"Police reviewed their handling of the incident as soon as it happened and have already initiated many of the actions subsequently identified in today's IPCA report,'' he said.
"While we know that it will not bring Diane back, we want to make sure it does not happen again.
"Whilst the recommendations outlined in the report are important, the key thing that will stop this happening again is the focus of our people, that needs to be clearly on prevention and victims.
"It is clear to me reading this report that if staff at the time had a greater focus on the threat to Diane, we could have done more to protect her and this tragedy could have been averted."
Mr Boreham said among the changes that have been introduced since January 2010 are a new Quality Assurance process for Communications Centre staff, improved training, and technical upgrades to the centre's systems to provide automatic updates to dispatchers.
Police and the Ministry of Health also last year finalised a Memorandum of Understanding that better defines responsibilities and processes to be followed when dealing with incidents involving mental health patients, and police have upgraded their policy on people with mental impairments, which sets out steps for returning mental health patients who are reported missing.
WAIKATO DISTRICT HEALTH BOARD
Waikato District Health Board has concluded that none of its staff involved in Diane White's tragic death acted negligently or unprofessionally.
A statement by the health board said it acknowledges the impact the report will have on Ms White's family, while offering "sincere condolences".

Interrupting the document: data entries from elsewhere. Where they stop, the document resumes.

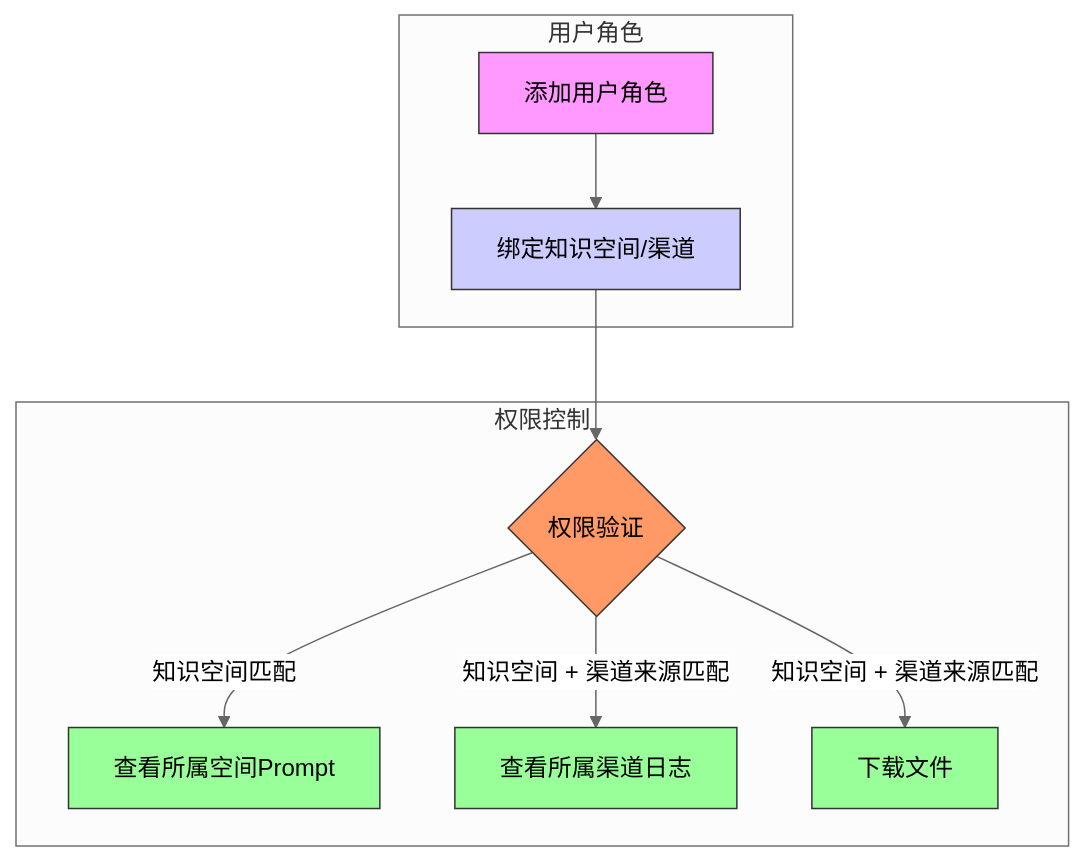
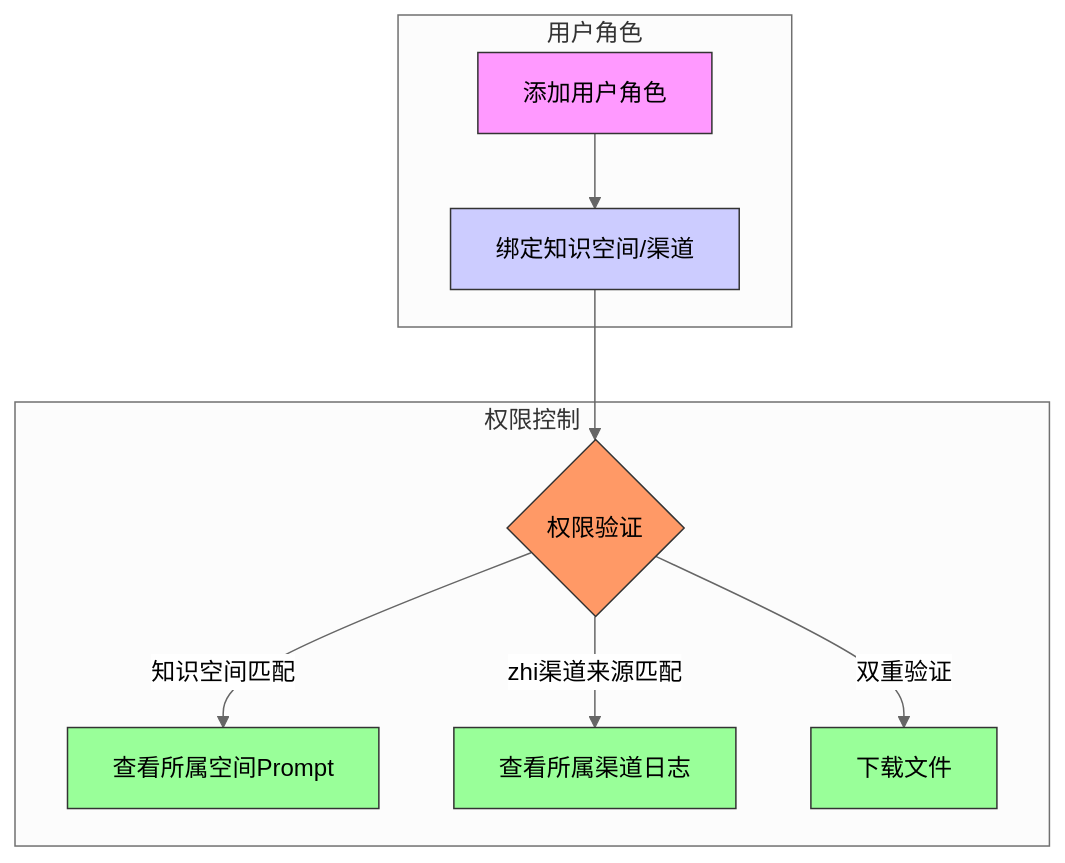
The diagram in all/未命名-2.md (funnyData/iodraw-files), drawn with Mermaid (neutral theme) before and after one commit.

Commit message:
2025-03-11 19:23:06 update

````diff
--- a/all/未命名-2.md
+++ b/all/未命名-2.md
@@ -1,20 +1,20 @@
 ```mermaid
 flowchart TD
     subgraph 用户角色
         A[添加用户角色] --> B[绑定知识空间/渠道]
     end
 
     subgraph 权限控制
         B --> F{权限验证}
         F -->|知识空间匹配| C[查看所属空间Prompt]
-        F -->|知识空间 + 渠道来源匹配| D[查看所属渠道日志]
-        F -->|知识空间 + 渠道来源匹配| E[下载文件]
+        F -->|zhi渠道来源匹配| D[查看所属渠道日志]
+        F -->|双重验证| E[下载文件]
     end
 
     style A fill:#f9f,stroke:#333
     style B fill:#ccf,stroke:#333
     style F fill:#f96,stroke:#333
     style C fill:#9f9,stroke:#333
     style D fill:#9f9,stroke:#333
     style E fill:#9f9,stroke:#333
 ```
````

However, it stopped short of apologising for any failings, saying: "There are clearly things that Henry Rongomau Bennett Staff could have done differently in retrospect knowing now what we know about the defendant's state of mind.
"We have spoken to the staff involved about some of those things but no one acted negligently or unprofessionally and no one person could reasonably be held responsible."
The health board also moved to clarify that the social worker described in the IPCA report was not employed by Waikato DHB, but by a non-Government organisation (NGO).
They also added that staff made a "reasonable judgement" to allow Ms Morris to have a cigarette in the courtyard to cool down.
"While in the courtyard, she scaled the fence and staff were unable to stop her. They then contacted the police as described in the authority's report."